» **EXERCISE DATA**
○ ○ ○

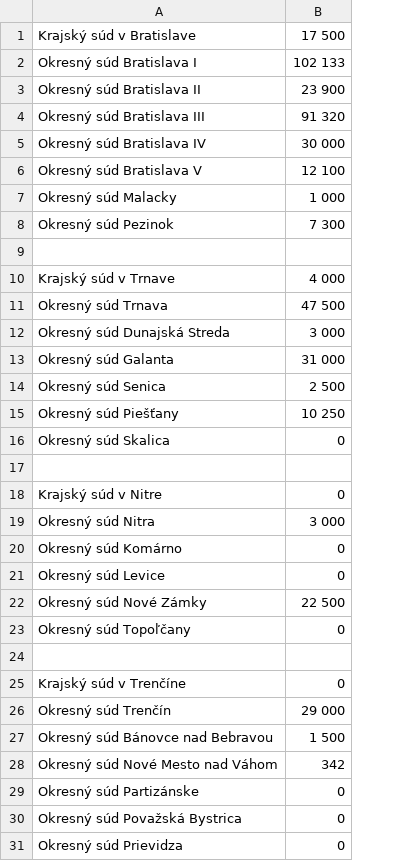
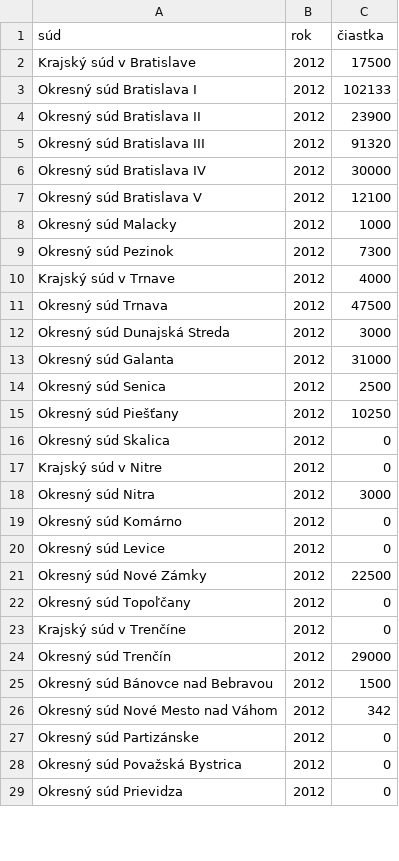
Before and after one commit to otvorenesudy/otvorenesudy, a CSV file: data/court_expenses_2012.csv, drawn as a sheet; only a part is shown; removed rows and columns are numbered as before the commit, all else as after; the diff covers the shown part only; the diff names each change by its address in the sheet, - before the commit and + after, or states it on an @@ line.

Commit message:
Add CourtExpenses model

```diff
--- a/data/court_expenses_2012.csv
+++ b/data/court_expenses_2012.csv
+column B, rows 2-29: all 2012
+row 1: súd | rok | čiastka
-C2: 17 500
+C2: 17500
-C3: 102 133
+C3: 102133
-C4: 23 900
+C4: 23900
-C5: 91 320
+C5: 91320
-C6: 30 000
+C6: 30000
-C7: 12 100
+C7: 12100
-C8: 1 000
+C8: 1000
-C9: 7 300
+C9: 7300
-row 9: (empty)
-C10: 4 000
+C10: 4000
-C11: 47 500
+C11: 47500
-C12: 3 000
+C12: 3000
-C13: 31 000
+C13: 31000
-C14: 2 500
+C14: 2500
-C15: 10 250
+C15: 10250
-row 17: (empty)
-C18: 3 000
+C18: 3000
-C21: 22 500
+C21: 22500
-row 24: (empty)
-C24: 29 000
+C24: 29000
-C25: 1 500
+C25: 1500
```
Also changed, not shown: 4 removed rows and 19 edited cells elsewhere in this file, data/court_expenses_2010.csv, data/court_expenses_2011.csv, 3 other files.
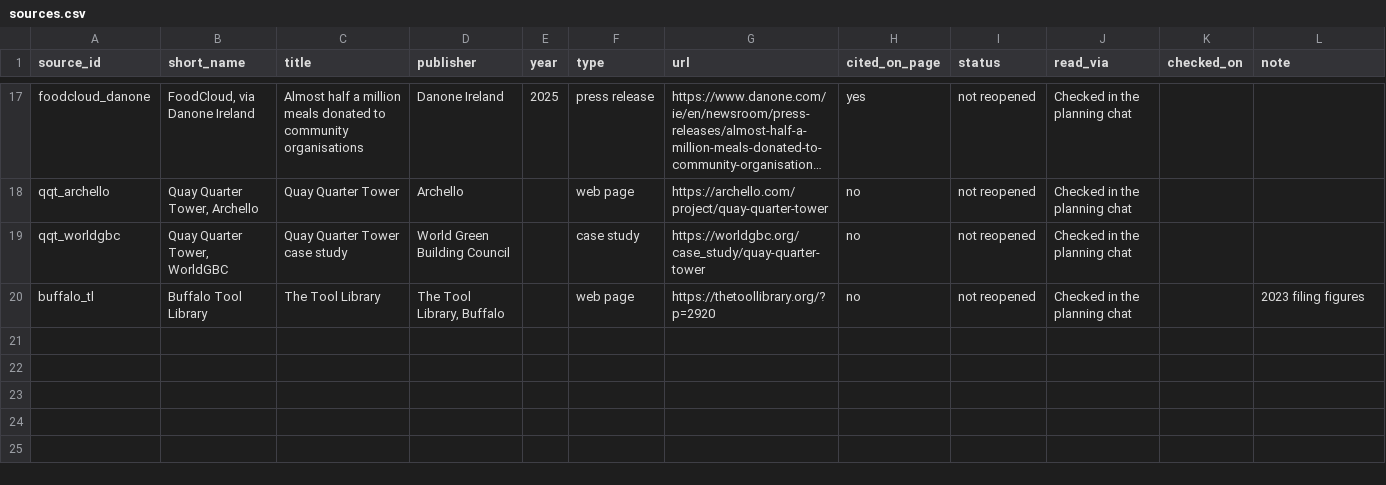
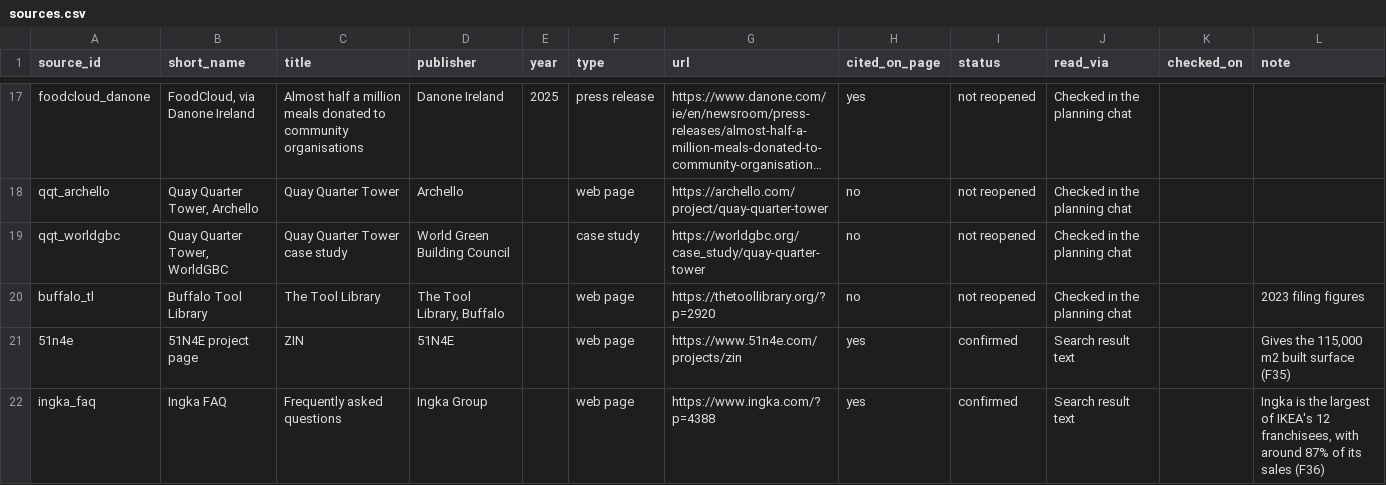
Before and after one commit to M1ck3yJ0/far-from-full-circle, a CSV file: data/examples/sources.csv, drawn as a sheet; only a part is shown, gaps mark what is left out; long unchanged cells end in …; the diff names each change by its address in the sheet, - before the commit and + after, or states it on an @@ line.

```diff
--- a/data/examples/sources.csv
+++ b/data/examples/sources.csv
+row 21: 51n4e | 51N4E project page | ZIN | 51N4E |  | web page | https://www.51n4e.com/projects/zin | yes | confirmed | Search result text |  | Gives the 115,000 m2 built surface (F35)
+row 22: ingka_faq | Ingka FAQ | Frequently asked questions | Ingka Group |  | web page | https://www.ingka.com/?p=4388 | yes | confirmed | Search result text |  | Ingka is the largest of IKEA's 12 franchisees, with around 87% of its sales (F36)
```
Also changed, not shown: data/examples/examples_input.csv, data/processed/examples.csv, 2 other files.
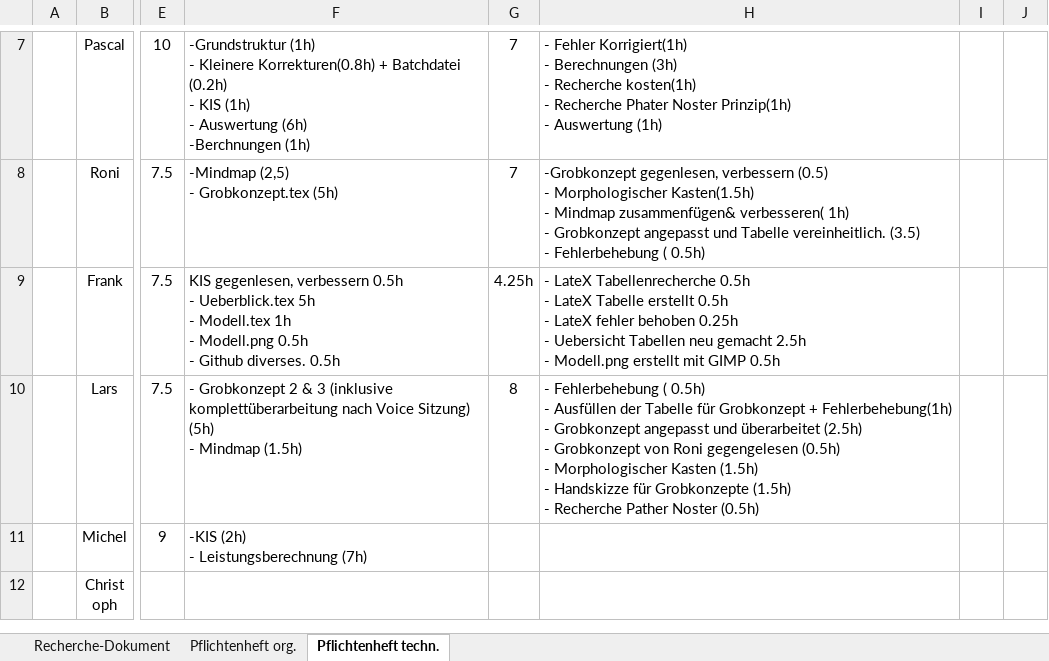
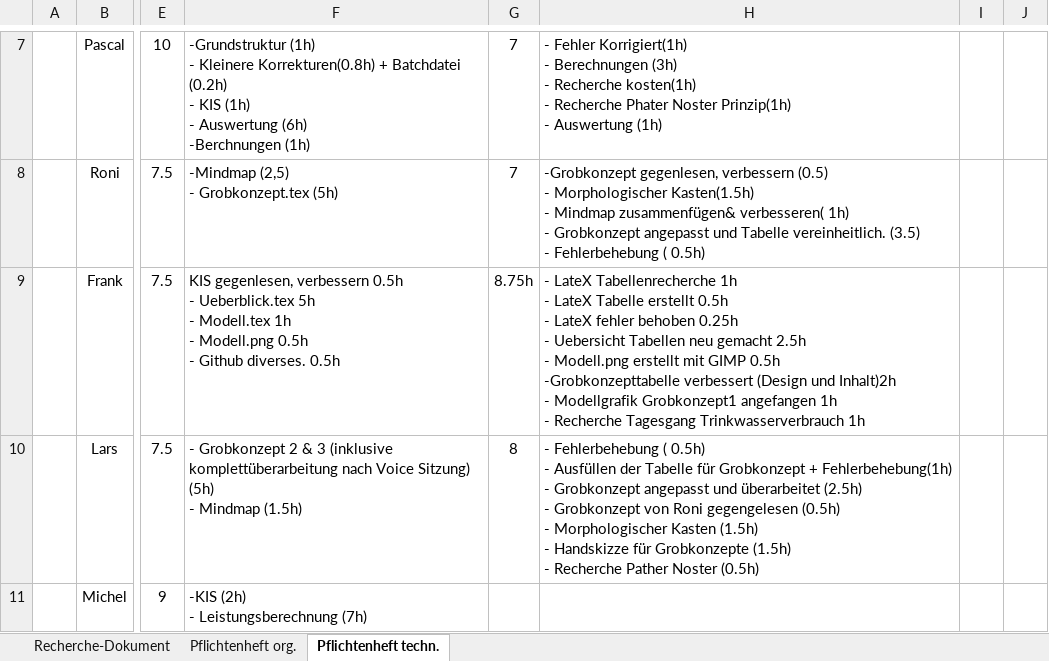
Before and after one commit to Swissmade41/Pro1, an Excel workbook: ILV.xlsx, sheet Pflichtenheft techn., drawn as a sheet; only a part is shown, gaps mark what is left out; the shorter side is filled out with more unchanged rows; values as stored, in another font and other column widths than the file's, no borders; ↵ is a line break in a cell; the diff names each change by its address in the sheet, - before the commit and + after, or states it on an @@ line.

Commit message:
ILV.xlsx Stunden eingetragen

```diff
--- a/ILV.xlsx (sheet Pflichtenheft techn.)
+++ b/ILV.xlsx (sheet Pflichtenheft techn.)
-G9: 4.25h
+G9: 8.75h
-H9: …LateX Tabellenrecherche 0.5h ↵ - LateX Tabelle erstellt 0.5h ↵ - LateX fehler behoben 0.25h ↵ - Uebersicht Tabellen neu gemacht 2.5h ↵ - Modell.png erstellt mit GIMP 0.5h
+H9: …LateX Tabellenrecherche 1h ↵ - LateX Tabelle erstellt 0.5h ↵ - LateX fehler behoben 0.25h ↵ - Uebersicht Tabellen neu gemacht 2.5h ↵ - Modell.png erstellt mit GIMP 0.5h ↵ -Grobkonzepttabelle verbessert (Design und Inhalt)2h ↵ - Modellgrafik Grobkonzept1 angefangen 1h ↵ - Recherche Tagesgang Trinkwasserverbrauch 1h
```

○ ○ ○

» **TASK DIRECTIONS**
Whenever a line of the entries contains the string "Also", copy that line.

» **EXERCISE RESPONSE**
Also changed, not shown: 4 removed rows and 19 edited cells elsewhere in this file, data/court_expenses_2010.csv, data/court_expenses_2011.csv, 3 other files.
Also changed, not shown: data/examples/examples_input.csv, data/processed/examples.csv, 2 other files.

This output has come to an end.